This year more than any before, classroom budgets have been cut making it more difficult than ever to equip the education of our children with quality teaching materials. I understand that. I teach K-8. Because of that, I’ve decided to give the lesson plans my publisher sells in the Technology Toolkit (110 Lesson Plans that I use in my classroom to integrate technology into core units of inquiry while insuring a fun, age-appropriate, developmentally-appropriate experience for students) for FREE. To be sure you don’t miss any of these:
…and start each week off with a fully-adaptable K-8 lesson that includes step-by-step directions as well as relevant ISTE national standards, tie-ins, extensions, troubleshooting and more. Eventually, you’ll get the entire Technology Toolkit book. If you can’t wait, you can purchase the curriculum here.
I love giving my material away for free. Thankfully, I have a publisher who supports that. If everyone did, we would reach true equity in international education.
Create Simple Shapes in Excel
What’s the first thing you think of when I say, Excel. Numbers, right–turning data into information. That is Excel’s ‘killer app’, but the ingenious human brain has come up with another striking use for Excel: Drawing. I spent a long time trying to find a lesson that taught drawing in Excel and/or offered example. I finally gave up and created my own.
Try this lesson:
If the lesson plans are blurry, click on them for a full size alternative.
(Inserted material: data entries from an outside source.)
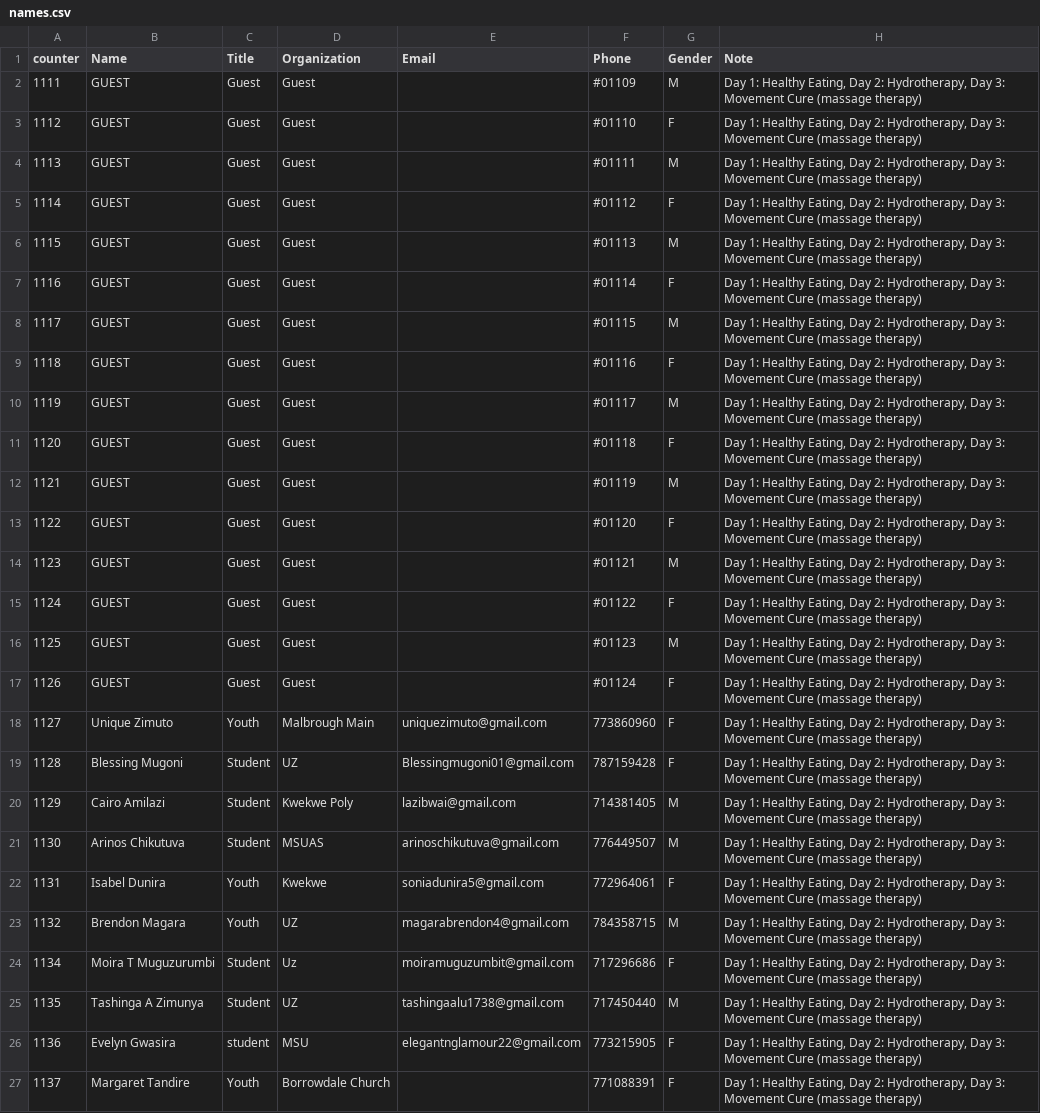
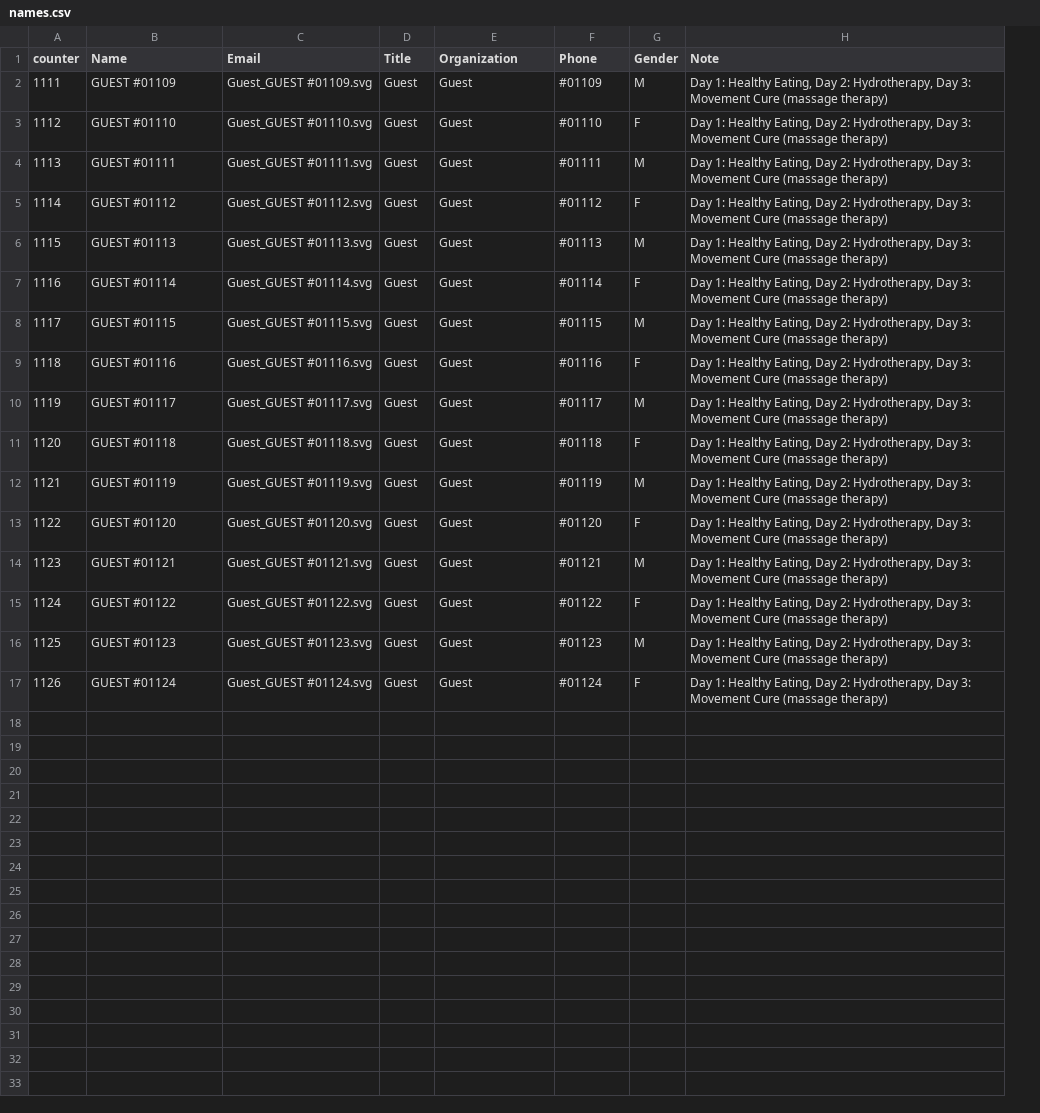
Before and after one commit to keptac/pcm-be, a CSV file: app-middlewares/names.csv, drawn as a sheet; removed rows and columns are numbered as before the commit, all else as after; the diff names each change by its address in the sheet, - before the commit and + after, or states it on an @@ line.

```diff
--- a/app-middlewares/names.csv
+++ b/app-middlewares/names.csv
+column C (Email), rows 2-17: Guest_GUEST #01109.svg | Guest_GUEST #01110.svg | Guest_GUEST #01111.svg | Guest_GUEST #01112.svg | Guest_GUEST #01113.svg | Guest_GUEST #01114.svg | Guest_GUEST #01115.svg | Guest_GUEST #01116.svg | Guest_GUEST #01117.svg | Guest_GUEST #01118.svg | Guest_GUEST #01119.svg | Guest_GUEST #01120.svg | Guest_GUEST #01121.svg | Guest_GUEST #01122.svg | Guest_GUEST #01123.svg | Guest_GUEST #01124.svg
-column E (Email), empty
-B2 (Name): GUEST
+B2 (Name): GUEST #01109
-B3 (Name): GUEST
+B3 (Name): GUEST #01110
-B4 (Name): GUEST
+B4 (Name): GUEST #01111
-B5 (Name): GUEST
+B5 (Name): GUEST #01112
-B6 (Name): GUEST
+B6 (Name): GUEST #01113
-B7 (Name): GUEST
+B7 (Name): GUEST #01114
-B8 (Name): GUEST
+B8 (Name): GUEST #01115
-B9 (Name): GUEST
+B9 (Name): GUEST #01116
-B10 (Name): GUEST
+B10 (Name): GUEST #01117
-B11 (Name): GUEST
+B11 (Name): GUEST #01118
-B12 (Name): GUEST
+B12 (Name): GUEST #01119
-B13 (Name): GUEST
+B13 (Name): GUEST #01120
-B14 (Name): GUEST
+B14 (Name): GUEST #01121
-B15 (Name): GUEST
+B15 (Name): GUEST #01122
-B16 (Name): GUEST
+B16 (Name): GUEST #01123
-B17 (Name): GUEST
+B17 (Name): GUEST #01124
-row 18: 1127 | Unique Zimuto | Youth | Malbrough Main | uniquezimuto@gmail.com | 773860960 | F | Day 1: Healthy Eating, Day 2: Hydrotherapy, Day 3: Movement Cure (massage therapy)
-row 19: 1128 | Blessing Mugoni | Student | UZ | Blessingmugoni01@gmail.com | 787159428 | F | Day 1: Healthy Eating, Day 2: Hydrotherapy, Day 3: Movement Cure (massage therapy)
-row 20: 1129 | Cairo Amilazi | Student | Kwekwe Poly | lazibwai@gmail.com | 714381405 | M | Day 1: Healthy Eating, Day 2: Hydrotherapy, Day 3: Movement Cure (massage therapy)
-row 21: 1130 | Arinos Chikutuva | Student | MSUAS | arinoschikutuva@gmail.com | 776449507 | M | Day 1: Healthy Eating, Day 2: Hydrotherapy, Day 3: Movement Cure (massage therapy)
-row 22: 1131 | Isabel Dunira | Youth | Kwekwe | soniadunira5@gmail.com | 772964061 | F | Day 1: Healthy Eating, Day 2: Hydrotherapy, Day 3: Movement Cure (massage therapy)
-row 23: 1132 | Brendon Magara | Youth | UZ | magarabrendon4@gmail.com | 784358715 | M | Day 1: Healthy Eating, Day 2: Hydrotherapy, Day 3: Movement Cure (massage therapy)
-row 24: 1134 | Moira T Muguzurumbi | Student | Uz | moiramuguzumbit@gmail.com | 717296686 | F | Day 1: Healthy Eating, Day 2: Hydrotherapy, Day 3: Movement Cure (massage therapy)
-row 25: 1135 | Tashinga A Zimunya | Student | UZ | tashingaalu1738@gmail.com | 717450440 | M | Day 1: Healthy Eating, Day 2: Hydrotherapy, Day 3: Movement Cure (massage therapy)
-row 26: 1136 | Evelyn Gwasira | student | MSU | elegantnglamour22@gmail.com | 773215905 | F | Day 1: Healthy Eating, Day 2: Hydrotherapy, Day 3: Movement Cure (massage therapy)
-row 27: 1137 | Margaret Tandire | Youth | Borrowdale Church |  | 771088391 | F | Day 1: Healthy Eating, Day 2: Hydrotherapy, Day 3: Movement Cure (massage therapy)
```
Also changed, not shown: 1 other file.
Jacqui Murray is the editor of a technology curriculum for K-fifth grade and author of two technology training books for middle school. She wrote Building a Midshipman, the story of her daughter’s journey from high school to United States Naval Academy midshipman. She is webmaster for five blogs, an Amazon Vine Voice book reviewer, ISTE article reviewer, IMS tech expert, a columnist for Examiner.com, and a weekly contributor to Write Anything. Currently, she’s seeking representation for a techno-thriller that she just finished. Any ideas? Contact Jacqui at her writing office, WordDreams, or her tech lab, Ask a Tech Teacher.